Apple introduced the public beta program to give users a sneak peek of what’s to come in the official release, and also to get more users out there sniffing out bugs before the official release is made available. Small bugs can be noticed and addressed more efficiently with a larger base of users navigating through the operating system.
Less than a week after the fourth beta was released to developers, OS X 10.11 beta five was released to developers yesterday morning. This morning, members of the public beta team also saw the release of the third public beta, just one week after the second was released.
The betas released last week didn’t include any new outward-facing features, instead focusing on bug fixing and stability improvements. The most recent beta versions appear to be more of the same, with the focus on minor bug fixes and corrections. One notable bug that was addressed from the last beta is what became known as the “Finder sidebar size bug”, which constantly resized the Finder sidebar to the minimum width. Users should expect to see such bug fixes, as well as enhanced performance and stability with each update as the official release of OS X El Capitan nears.
Any Macuser can enroll in the OS X public beta program. Apple does advise that the beta versions of their software can be buggy, and are generally not as reliable as the official releases. Users who choose to install beta versions of OS X are advised to do so on a backup machine or separate partition than their daily use Mac or partition.
Users can expect the full version of OS X El Capitan to release this coming October. The update will likely be the most stable official release users have seen to date.
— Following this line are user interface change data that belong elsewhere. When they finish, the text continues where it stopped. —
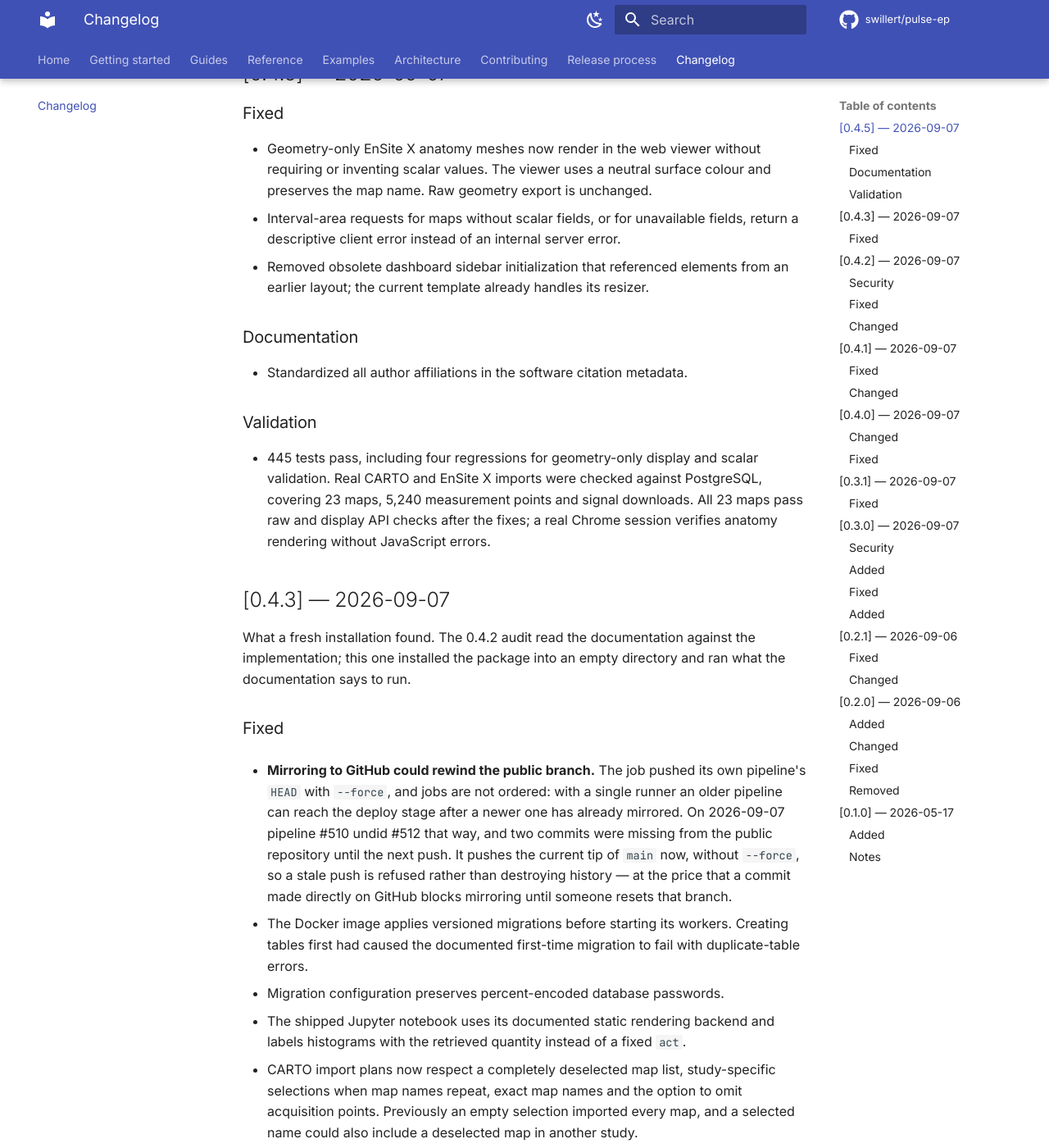
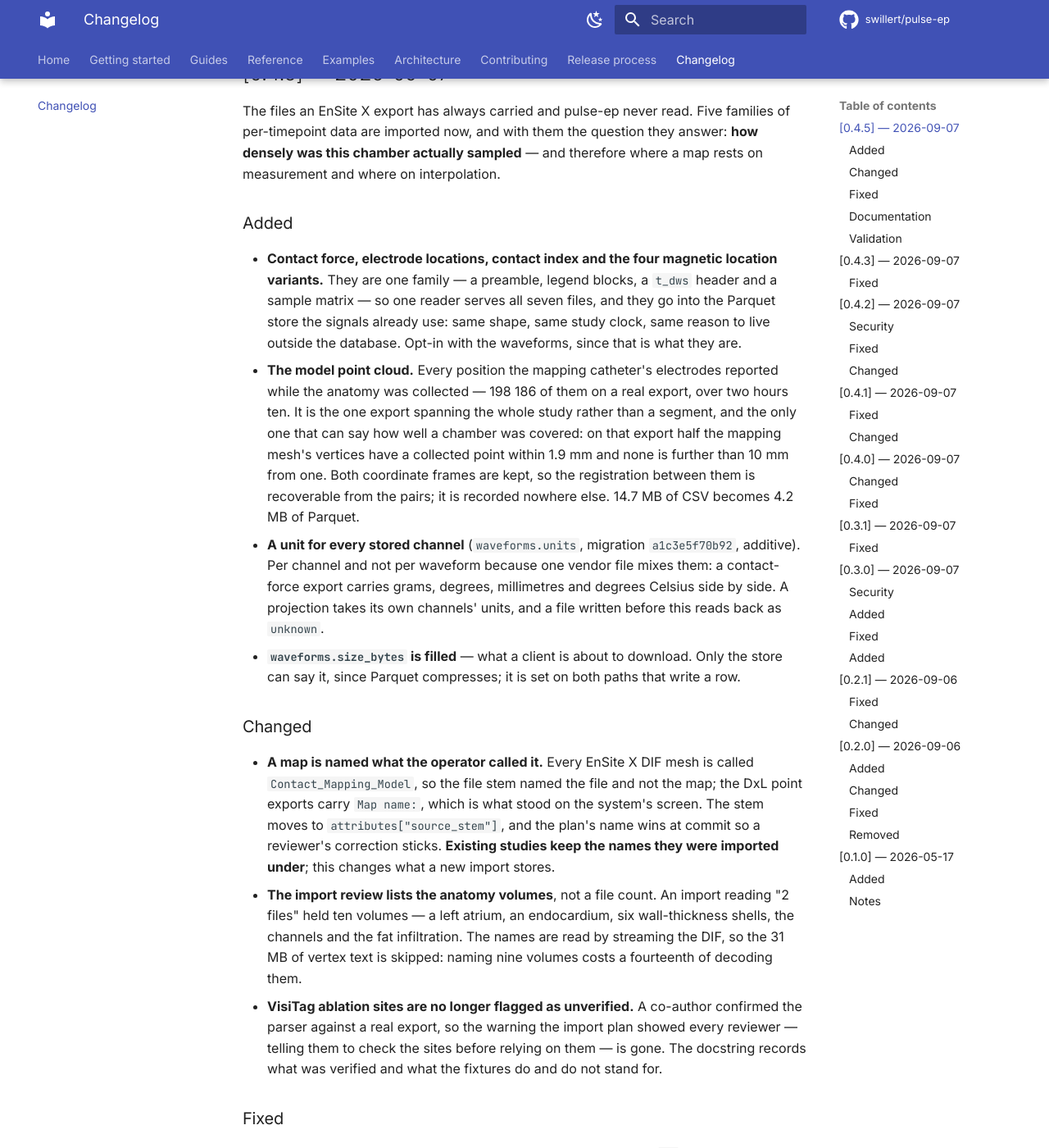
Before and after one commit to swillert/pulse-ep, an MkDocs documentation site: the page built from docs/changelog.md, in a window 1280 px wide and 1400 px high, scrolled down 247 px. Shown: the whole window at 82% size. Built offline with MkDocs 1.6.1 and Material for MkDocs 9.7.7, drawn with Linux system fonts in a browser that asks for light colours; comment, search, counter and statistics services are not loaded; some of the changed text lies outside the part shown.

Commit message:
Version 0.4.5
The files an EnSite X export has always carried and pulse-ep never read.
Contact force, electrode locations, contact index, four magnetic location
variants and the model point cloud are imported now — one reader for all of
them, because they are one format, and into the Parquet store the signals
already use, because they are the same shape on the same study clock.

What they buy is a question that could not be asked before: how densely a
chamber was actually sampled, and therefore where a map rests on measurement
and where on interpolation. On the reference export, half the mapping mesh's
65 739 vertices have a collected point within 1.9 mm and none is further than
10 mm from one.

Every stored channel carries its unit now — per channel, because one contact
force file mixes grams, degrees, millimetres and degrees Celsius. Declaring it
turned up that EnSite X signals are not millivolts and never were: the parser
applies no gain and the export states neither unit nor scale. They read
unknown; CARTO's, which does apply a gain, reads mV.

A map is called what the operator called it rather than Contact_Mapping_Model,
which is the name of the file and not the map. Existing studies keep the names
they were imported under.

Fixed along the way: a unipolar DxL channel overwrote its bipolar namesake and
the loser vanished without a word; the trailing EOF marker of every export was
being stored as an all-NaN sample.

This release also carries the geometry-only anatomy display fixes and the
citation affiliations prepared under this version earlier today; the changelog
entry covers both.

Migration a1c3e5f70b92 is additive; an existing database upgrades without loss.

```diff
--- a/docs/changelog.md
+++ b/docs/changelog.md
@@ -6,7 +6,72 @@ follows [Semantic Versioning](https://semver.org/spec/v2.0.0.html).
 
 ## [0.4.5] — 2026-09-07
 
+The files an EnSite X export has always carried and pulse-ep never read. Five
+families of per-timepoint data are imported now, and with them the question
+they answer: **how densely was this chamber actually sampled** — and therefore
+where a map rests on measurement and where on interpolation.
+
+### Added
+
+- **Contact force, electrode locations, contact index and the four magnetic
+  location variants.** They are one family — a preamble, legend blocks, a
+  `t_dws` header and a sample matrix — so one reader serves all seven files,
+  and they go into the Parquet store the signals already use: same shape,
+  same study clock, same reason to live outside the database. Opt-in with the
+  waveforms, since that is what they are.
+- **The model point cloud.** Every position the mapping catheter's electrodes
+  reported while the anatomy was collected — 198 186 of them on a real export,
+  over two hours ten. It is the one export spanning the whole study rather than
+  a segment, and the only one that can say how well a chamber was covered: on
+  that export half the mapping mesh's vertices have a collected point within
+  1.9 mm and none is further than 10 mm from one. Both coordinate frames are
+  kept, so the registration between them is recoverable from the pairs; it is
+  recorded nowhere else. 14.7 MB of CSV becomes 4.2 MB of Parquet.
+- **A unit for every stored channel** (`waveforms.units`, migration
+  `a1c3e5f70b92`, additive). Per channel and not per waveform because one
+  vendor file mixes them: a contact-force export carries grams, degrees,
+  millimetres and degrees Celsius side by side. A projection takes its own
+  channels' units, and a file written before this reads back as `unknown`.
+- **`waveforms.size_bytes` is filled** — what a client is about to download.
+  Only the store can say it, since Parquet compresses; it is set on both paths
+  that write a row.
+
+### Changed
+
+- **A map is named what the operator called it.** Every EnSite X DIF mesh is
+  called `Contact_Mapping_Model`, so the file stem named the file and not the
+  map; the DxL point exports carry `Map name:`, which is what stood on the
+  system's screen. The stem moves to `attributes["source_stem"]`, and the
+  plan's name wins at commit so a reviewer's correction sticks. **Existing
+  studies keep the names they were imported under**; this changes what a new
+  import stores.
+- **The import review lists the anatomy volumes**, not a file count. An import
+  reading "2 files" held ten volumes — a left atrium, an endocardium, six
+  wall-thickness shells, the channels and the fat infiltration. The names are
+  read by streaming the DIF, so the 31 MB of vertex text is skipped: naming
+  nine volumes costs a fourteenth of decoding them.
+- **VisiTag ablation sites are no longer flagged as unverified.** A co-author
+  confirmed the parser against a real export, so the warning the import plan
+  showed every reviewer — telling them to check the sites before relying on
+  them — is gone. The docstring records what was verified and what the
+  fixtures do and do not stand for.
+
 ### Fixed
+
+- **A unipolar DxL channel overwrote its bipolar namesake.** Only `PP` carries
+  polarity in its *kind*; `CFEmean_bi` and `CFEmean_uni` both resolved to
+  `cfe_mean`, and since a map's channels merge by point id the file parsed last
+  won and the other measurement vanished without a word. Polarity is also
+  decoded in one place again — `_dxl_quantity` had grown a second decoder
+  beside `split_polarity`, the arrangement that once let grouping and the
+  descriptor disagree about a filename.
+- **EnSite X signals are not millivolts, and no longer claim to be.** The
+  parser applies no gain and the export declares neither a unit nor a scale
+  anywhere in its preamble. Those channels read `unknown`. CARTO's do apply a
+  gain, so theirs say `mV` — a fact rather than a convention now.
+- **The trailing `EOF` marker is not a sample.** Every one of these exports
+  ends with one, and the CSV reader turns it into a row carrying a timestamp
+  and nothing else. Dropped centrally rather than in each reader.
 
 - Geometry-only EnSite X anatomy meshes now render in the web viewer without
   requiring or inventing scalar values. The viewer uses a neutral surface
@@ -22,11 +87,13 @@ follows [Semantic Versioning](https://semver.org/spec/v2.0.0.html).
 
 ### Validation
 
-- 445 tests pass, including four regressions for geometry-only display and
-  scalar validation. Real CARTO and EnSite X imports were checked against
-  PostgreSQL, covering 23 maps, 5,240 measurement points and signal downloads.
-  All 23 maps pass raw and display API checks after the fixes; a real Chrome
-  session verifies anatomy rendering without JavaScript errors.
+- 507 tests pass. Real CARTO and EnSite X imports were checked against
+  PostgreSQL, covering 23 maps, 5,240 measurement points and signal downloads;
+  all 23 pass raw and display API checks, and a real Chrome session verifies
+  anatomy rendering without JavaScript errors. The per-timepoint exports were
+  imported end to end from a real 6.0.0 EnSite X archive — sixteen windows,
+  their units read back out of Parquet, and migration a1c3e5f70b92 applied,
+  reverted and re-applied against PostgreSQL 16.
 
 ## [0.4.3] — 2026-09-07
 
```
Features such as Split View, which allows two applications to share the screen side by side, a revamped Mission Control interface, a ‘smarter’ Spotlight, which searches several new sources for data, an improved Mail app, and much more will be available in the final release.